Ali says, “Architects are badly affected. Many projects are canceled due to clients pausing their developments.” Investing in real estate has stopped as Ali explains. “Only small personal projects are in motion; but when it comes to big investments, no one wants to invest in construction,” she explains.
As is the case with start-ups in any field, start-up architectural firms are the ones suffering the most. For them, work is ongoing with projects they signed up for prior to the outbreak. But once the job is done, there is nothing further coming in, leading to cutting salaries or even laying off their people. “If such firms don’t have construction now to execute, some architectural firms will have to cut off salaries. As matters worse, they shut down the firm completely,” Ali states, without disclosing names of firms or where she works for confidentiality reasons. “In fact an early notice has been sent to us in April as they expect to shut down beginning of May,” she confirms.
The silver-lining is to those working on massive infrastructural projects for the longevity of such investments. “To me now I will focus on freelancing as it is the most income generating for the time-being,” Ali believes.
At Redcon Company for Construction, Planning Team Leader Mohamed Abdel Gawad shares the same beliefs as Ali. Redcon has also decided to reduce its workforce to half its size. “The result was less productivity not to mention the mental stress the virus has caused among employees,” Abdel Gawad says. “Most of them are worried… besides the delivery delays of the material we need on construction because of the curfew,” he explains.
In terms of employment, Gawad says “new employment is suspended by 90% across all companies at the moment. The layoff of employees or salary reduction is the current trend and I expect it to continue for a while,” he shares.
Then comes the issue of on-site workers, those who are considered unorganized labor. As Abdel Gawad sees, “They are the ones to suffer the most.” With halting projects and laying off people, those on call professions are to lose their source of income and will resort to other professions for survival whether legal or not!
A few weeks ago, employees in SIAC Construction Company started sharing their conditions and their mistreatment on social media and that led Invest-Gate to talk to complainers to report their cases.
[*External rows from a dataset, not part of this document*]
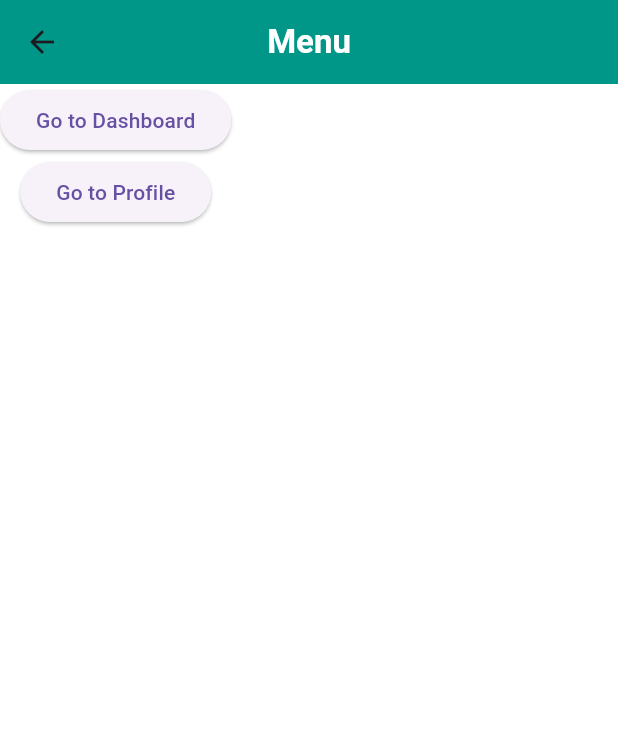
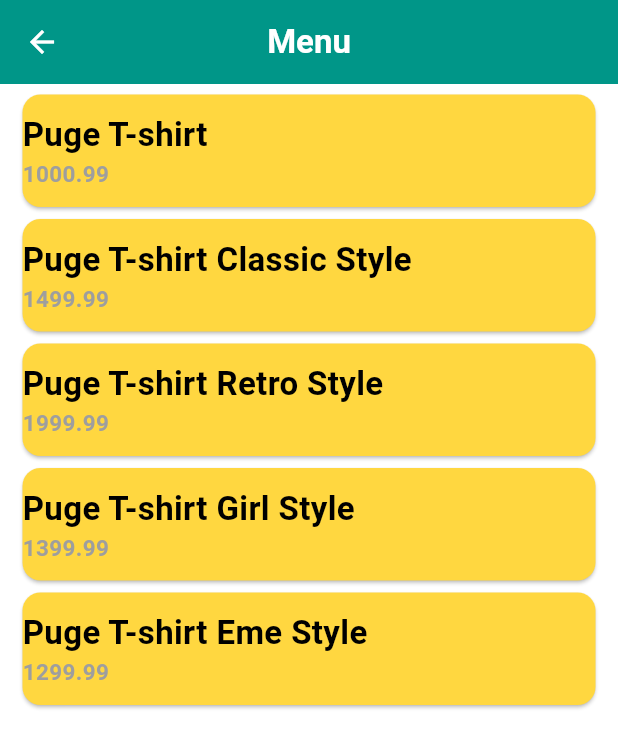
Before and after one commit to Franze18/PVS, a Flutter app: the Dashboard screen opened directly, after a tap on "Go to Menu", on a phone screen of 412 x 824 dp. Shown: the top 748 px of the screen. Run offline on Flutter 3.47's test engine with Material 3 defaults, Android fonts, the phone set to English and light mode, and no system bars.

Commit message:
added products to menu

```diff
--- a/lib/main.dart
+++ b/lib/main.dart
@@ -4,6 +4,7 @@ import 'package:untitled/pages/dashboard.dart';
 import 'package:untitled/pages/menu.dart';
 
 void main() => runApp(MaterialApp(
+  initialRoute: '/menu',
   routes: {
     '/' : (context) => Dashboard(),
     '/menu' : (context) => Menu(),
--- a/lib/pages/menu.dart
+++ b/lib/pages/menu.dart
@@ -1,4 +1,6 @@
 import 'package:flutter/material.dart';
+import 'package:untitled/services/product.dart';
+import 'package:untitled/services/menuCard.dart';
 
 class Menu extends StatefulWidget {
   const Menu({super.key});
@@ -8,6 +10,14 @@ class Menu extends StatefulWidget {
 }
 
 class _MenuState extends State<Menu> {
+  List products = <Product>[
+    Product(productName: "Puge T-shirt", price: 1000.99),
+    Product(productName: "Puge T-shirt Classic Style", price: 1499.99),
+    Product(productName: "Puge T-shirt Retro Style", price: 1999.99),
+    Product(productName: "Puge T-shirt Girl Style", price: 1399.99),
+    Product(productName: "Puge T-shirt Eme Style", price: 1299.99),
+  ];
+
   @override
   Widget build(BuildContext context) {
     return Scaffold(
@@ -17,24 +27,13 @@ class _MenuState extends State<Menu> {
           style: TextStyle(color: Colors.white, fontWeight: FontWeight.bold),
         ),
         backgroundColor: Colors.teal,
+        foregroundColor: Colors.white,
         centerTitle: true,
       ),
-      body: Container(
+      body: Padding(
+        padding: EdgeInsets.all(3.0),
         child: Column(
-          children: [
-            ElevatedButton(
-              onPressed: (){
-                Navigator.pushNamed(context,'/');
-              },
-              child: Text('Go to Dashboard'),
-            ),
-            ElevatedButton(
-              onPressed: (){
-                Navigator.pushNamed(context,'/profile');
-              },
-              child: Text('Go to Profile'),
-            ),
-          ],
+          children: products.map((product) => Menucard(product: product)).toList(),
         ),
       ),
     );
--- /dev/null
+++ b/lib/services/menuCard.dart
@@ -0,0 +1,30 @@
+import 'package:flutter/material.dart';
+import 'package:untitled/services/product.dart';
+
+class Menucard extends StatelessWidget {
+  final Product product;
+
+  Menucard({required this.product});
+
+  @override
+  Widget build(BuildContext context) {
+    return Padding(
+      padding: const EdgeInsets.only(left: 8.0, right: 8.0),
+      child: Card(
+        color: Colors.amberAccent,
+        child: SizedBox(
+          height: 75,
+          width: 500,
+          child: Column(
+            mainAxisAlignment: MainAxisAlignment.center,
+            crossAxisAlignment: CrossAxisAlignment.start,
+            children: <Widget>[
+              Text(product.productName, style: TextStyle(color: Colors.black, fontSize: 22, fontWeight: FontWeight.bold)),
+              Text("${product.price}", style: TextStyle(color: Colors.grey, fontSize: 15, fontWeight: FontWeight.bold)),
+            ],
+          ),
+        ),
+      ),
+    );
+  }
+}
--- /dev/null
+++ b/lib/services/product.dart
@@ -0,0 +1,6 @@
+class Product{
+  String productName;
+  double price;
+
+  Product({required this.productName, required this.price});
+}
```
Youmna Elgohary, a civil engineer at SIAC, confirms, “The company has laid off more than 100 workers in a week and I am one of them.” This came despite the recommendations of President Abdelfattah El-SISI and the ongoing work in this sector. “A lot of those laid-off have been working for the company for over 10 years,” she adds.
The story went viral, leading the company to reply in a way that was deemed unsatisfactory. For re-structural reasons, and “according to the type of business required to be implemented in the next stage, many of our manpower have been re-housed in other jobs and it is the usual procedure, while we were unable to find job opportunities for others due to the needs and quality of work during the current and future stage,” the official statement reads.
Some other firms stepped up to combat the current economic pressure due to the outbreak effect, while protecting its employees’ status and their safety. Mohammed Alaa, marketing specialist at Mona Hussein Design House, elaborates how his company tried to combat the virus saying, “Most people consider interior design a luxury service. As usual, luxury services are greatly influenced by the local economy. Of course, this causes countless suffering in the marketing and sales departments but it is not permissible in any way that we stop advertising campaigns to save costs.”
Additionally, “We do not stop marketing activities to save costs. We have to invest more in marketing at present, especially digital marketing. The most beneficiary who will be ready when the crisis ends,” Alaa confirms.
On his part, Founder and Managing Director of IDIA Design Ehab Mokhtar confirms, “Our employees are our asset.” He explains, “We have been working to ensure the safety and well-being of our employees and workers through issuing the work-from-home policy for our office employees while minimizing the number of workers on-site through distributing them over different rotational shifts to avoid crowdedness.”
IDIA ensures maintaining jobs for its company family members, while arranging “our project work timeline strategically to guarantee a smooth workflow towards delivering our services with the highest quality we promised our clients,” Mokhtar explains.
The economic impact of COVID-19 is inevitable and it is only those firms that can strategically rise to the occasion not now but when this is all over. Invest-Gate will continue to monitor the situation and report the latest in the real estate industry and all its branches.